and value-packed competitor. It should not be written off your shopping list based on the reputation of other, older Hyunda is. If you test drive the Elantra and you don't like it, that's fine. But at least give the Elantra equal consideration.
Hyundai has made major improvements. In addition to pounding the daylights out of a 1994 model at the stadium, I put 600 miles on a 1993 Elantra in two days. The Elantra handles well and has a tight, quality feel to it.For instance, when you slam
the doors, they close with a solid thunk. Elantra has an awesome, tight-turning radius. The body stays fairly straight in hard, fast cornering, and when revved, the engine is somewhat loud, though not harsh. If the Elantra has a weak point, it is
that the engine isn't very responsive at low speeds. In fact, getting going from a stop in an Elantra with an automatic transmission is annoyingly time consuming. It seems to take forever to get rolling. However, once the engine revs to about 3,500 rpm -
or about 25 mph - the Elantra performs well. The dash layout is simple, if a bit utilitarian. The switches are big, well-labeled and easy to use. You'll find ample room in the front and rear, and a big, package-swallowing trunk. Saturn SL1
The Saturn is the most unique-looking small car of the lot. It's also one of the hottest small cars on the market. From a stop, the SL1 offers excellent throttle res
ponse and is very peppy. The engine runs smoothly and quietly, unlike earlier models. The Saturn's strong point is this: It feels very solid and safe. Its big dash is reassuring - you feel as if the car could take a hard hit without driver or

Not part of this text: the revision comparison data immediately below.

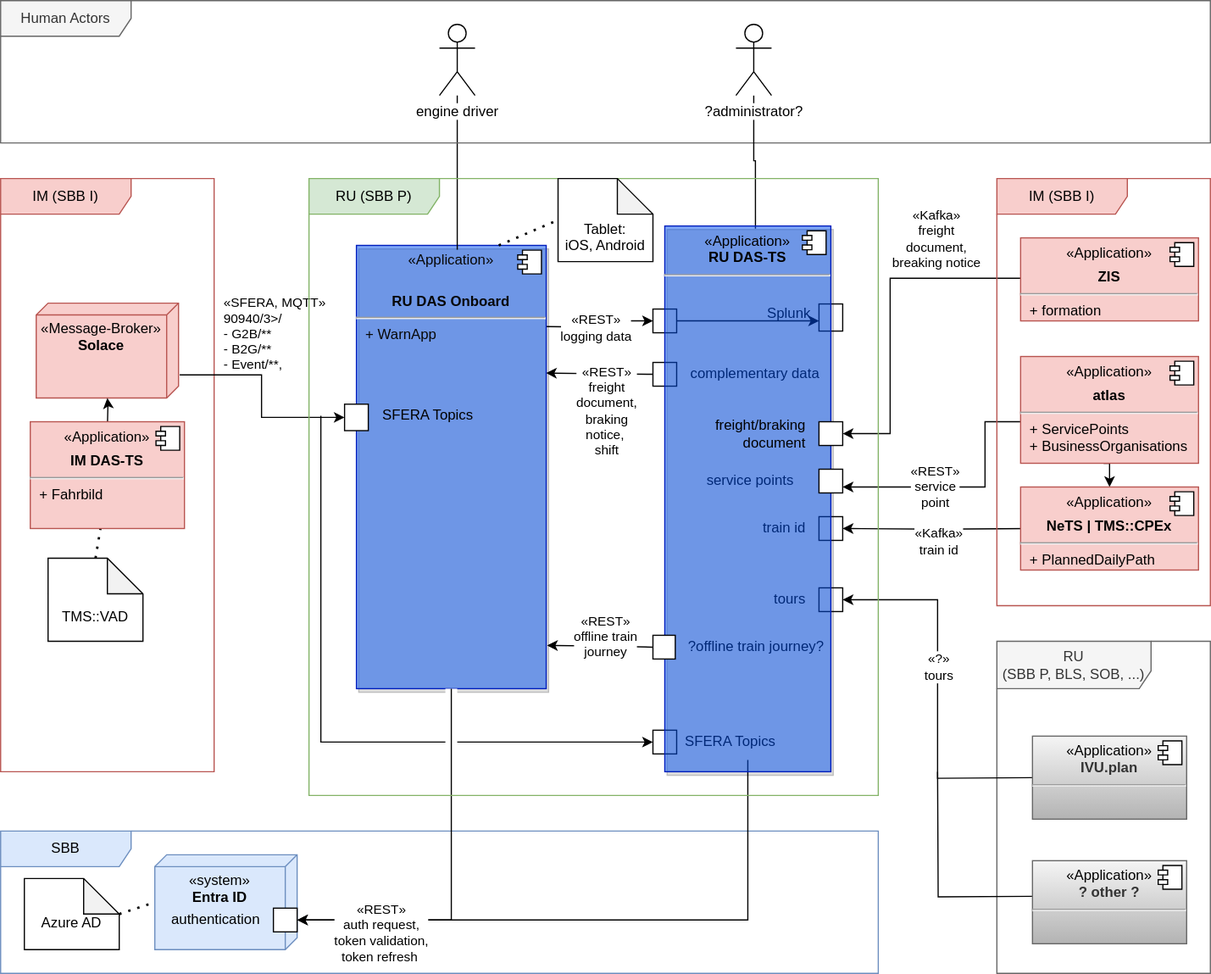
This is docs/content/architecture/05_building_block_view/das-buildingBlocks_whiteboxOverview.drawio.svg from SchweizerischeBundesbahnen/DAS, a draw.io export, as it was before one commit. Source tidied: cells renumbered, new cells last; positions are measured from the earlier drawing's top-left corner, leaving out a move shared by most shapes.
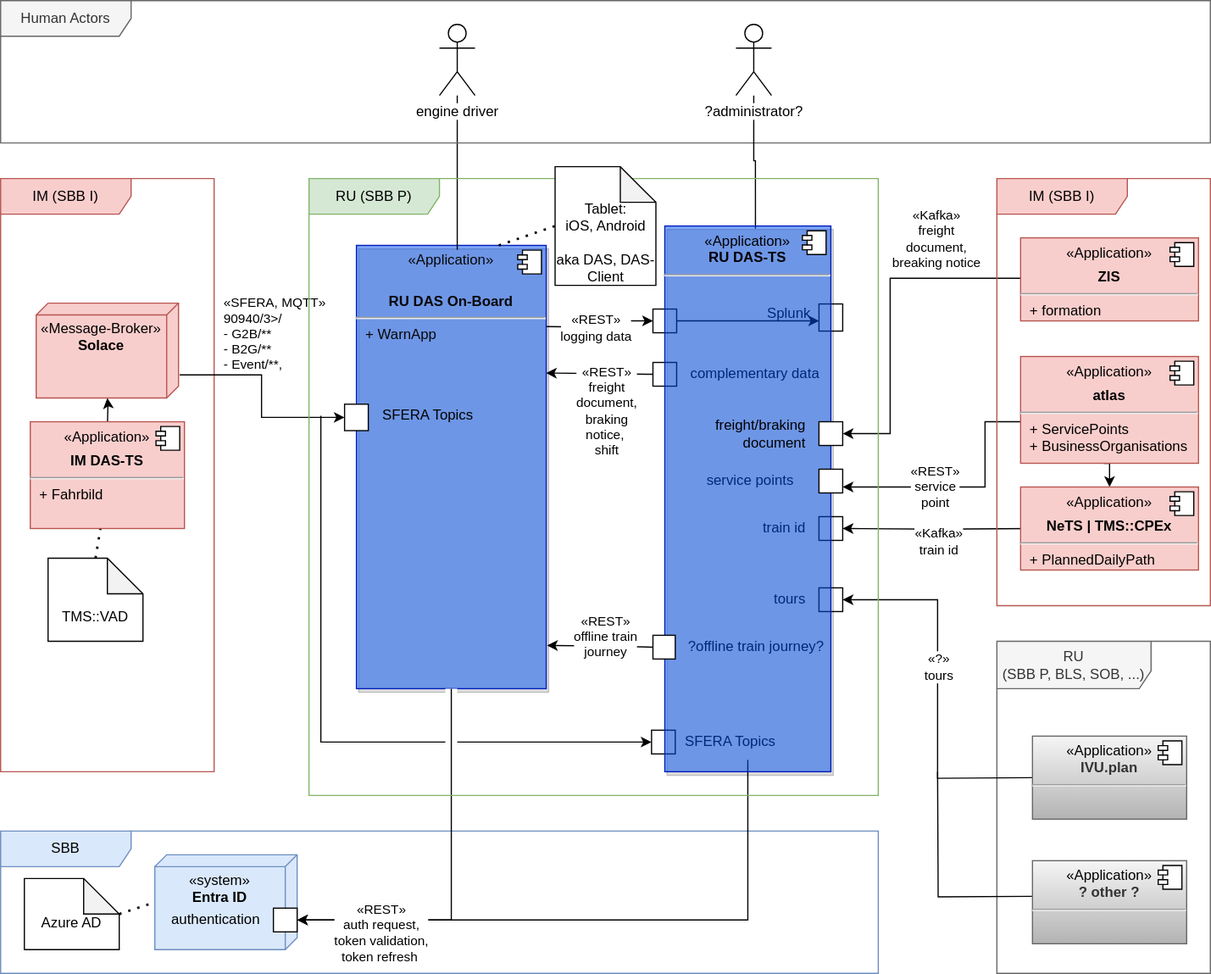
After the commit.

Commit message:
DAS notice

The edit, as a diff of the source:
```diff
@@ -38,7 +38,7 @@
     <mxCell id="9" style="group;shadow=1;" parent="1" vertex="1">
       <mxGeometry x="290" y="290" width="170" height="290" as="geometry" />
     </mxCell>
-    <mxCell id="10" value="&lt;p style=&quot;margin:0px;margin-top:6px;text-align:center;&quot;&gt;&lt;font color=&quot;#080808&quot;&gt;«Application»&lt;br style=&quot;border-color: var(--border-color);&quot;&gt;&lt;br&gt;&lt;/font&gt;&lt;/p&gt;&lt;p style=&quot;margin:0px;margin-top:6px;text-align:center;&quot;&gt;&lt;b&gt;&lt;font color=&quot;#080808&quot;&gt;RU DAS Onboard&lt;/font&gt;&lt;/b&gt;&lt;/p&gt;&lt;hr&gt;&lt;p style=&quot;margin:0px;margin-left:8px;&quot;&gt;&lt;font color=&quot;#080808&quot;&gt;+ WarnApp&lt;/font&gt;&lt;br&gt;&lt;/p&gt;" style="align=left;overflow=fill;html=1;whiteSpace=wrap;fillColor=#0050ef;fontColor=#ffffff;strokeColor=#001DBC;shadow=1;rounded=0;glass=0;fillOpacity=50;" parent="9" vertex="1">
+    <mxCell id="10" value="&lt;p style=&quot;margin:0px;margin-top:6px;text-align:center;&quot;&gt;&lt;font color=&quot;#080808&quot;&gt;«Application»&lt;br style=&quot;border-color: var(--border-color);&quot;&gt;&lt;br&gt;&lt;/font&gt;&lt;/p&gt;&lt;p style=&quot;margin:0px;margin-top:6px;text-align:center;&quot;&gt;&lt;b&gt;&lt;font color=&quot;#080808&quot;&gt;RU DAS On-Board&lt;/font&gt;&lt;/b&gt;&lt;/p&gt;&lt;hr&gt;&lt;p style=&quot;margin:0px;margin-left:8px;&quot;&gt;&lt;font color=&quot;#080808&quot;&gt;+ WarnApp&lt;/font&gt;&lt;br&gt;&lt;/p&gt;" style="align=left;overflow=fill;html=1;whiteSpace=wrap;fillColor=#0050ef;fontColor=#ffffff;strokeColor=#001DBC;shadow=1;rounded=0;glass=0;fillOpacity=50;" parent="9" vertex="1">
       <mxGeometry x="10" y="-83.7" width="160" height="373.7" as="geometry" />
     </mxCell>
     <mxCell id="11" style="shape=component;jettyWidth=8;jettyHeight=4;" parent="10" vertex="1">
@@ -145,7 +145,7 @@
       <mxGeometry x="15" width="100" height="30" as="geometry" />
     </mxCell>
     <mxCell id="40" style="rounded=0;whiteSpace=wrap;html=1;fillColor=default;" parent="38" vertex="1">
-      <mxGeometry y="5" width="20" height="20" as="geometry" />
+      <mxGeometry x="-1.2" y="5" width="20" height="20" as="geometry" />
     </mxCell>
     <mxCell id="41" style="group;fillColor=none;strokeColor=none;" parent="1" vertex="1">
       <mxGeometry x="550" y="530" width="160" height="30" as="geometry" />
@@ -342,8 +342,8 @@
     <mxCell id="87" style="rounded=0;whiteSpace=wrap;html=1;shadow=0;glass=0;" parent="83" vertex="1">
       <mxGeometry x="70" y="5" width="20" height="20" as="geometry" />
     </mxCell>
-    <mxCell id="88" value="&lt;br&gt;&lt;br&gt;Tablet: &lt;br&gt;iOS, Android" style="shape=note;whiteSpace=wrap;html=1;backgroundOutline=1;darkOpacity=0.05;" parent="1" vertex="1">
-      <mxGeometry x="470" y="150" width="80" height="70" as="geometry" />
+    <mxCell id="88" value="&lt;br&gt;&lt;br&gt;Tablet: &lt;br&gt;iOS, Android&lt;br&gt;&lt;br&gt;aka DAS, DAS-Client" style="shape=note;whiteSpace=wrap;html=1;backgroundOutline=1;darkOpacity=0.05;" parent="1" vertex="1">
+      <mxGeometry x="467.5" y="140" width="85" height="100" as="geometry" />
     </mxCell>
     <mxCell id="89" style="endArrow=none;dashed=1;html=1;dashPattern=1 3;strokeWidth=2;rounded=0;entryX=0;entryY=0.5;entryDx=0;entryDy=0;entryPerimeter=0;exitX=0.75;exitY=0;exitDx=0;exitDy=0;" parent="1" edge="1" source="10" target="88">
       <mxGeometry relative="1" as="geometry" />
```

passengers being injured. The SL1 also has what may be the smoothest shifting automatic transmission you'll find in a small car. The car is very agile and easy to steer. The SL1 handles well at moderate speeds; when pushed hard around a corner,
the SL1's tires squeal rather loudly. The brakes are strong. Up front, the sporty bucket seats do a fine job of providing good lower back support. Visibility is OK - once you get used to looking over the big dash. On the negative side, the dash is
a melange of pieces and parts that have a cobbled together look. Unlike all the other cars, the Saturn is American-built. And there's something appealing about that. Toyota Corolla I can't say enough about the Corol
la. This was far and away the best small car of the bunch, and, I think, the finest small car on the market. When you rev the engine, you hear the race-bred sound of quality. When you drive aggressively, the Corolla takes it all in stride. There's
not much protest from the tires, and the brakes grab with a hearty reassurance. The steering is responsive, and it gives the Corolla a feeling of athletic agility. Inside, the Corolla is somewhat plain-looking, but very user friendly. The
cloth-covered seats, which are firm but comfortable, hold the driver in place well, and there's plenty of room for rear passengers. If the Corolla has a fault, it's styling. There's nothing wrong or out of place, it's just a little dull and
conservative. The Corolla is quiet and unusually tight and competent. Sometimes when you test a car, you feel right away that it's a perfect fit. That's the feeling you get when you drive the Corolla.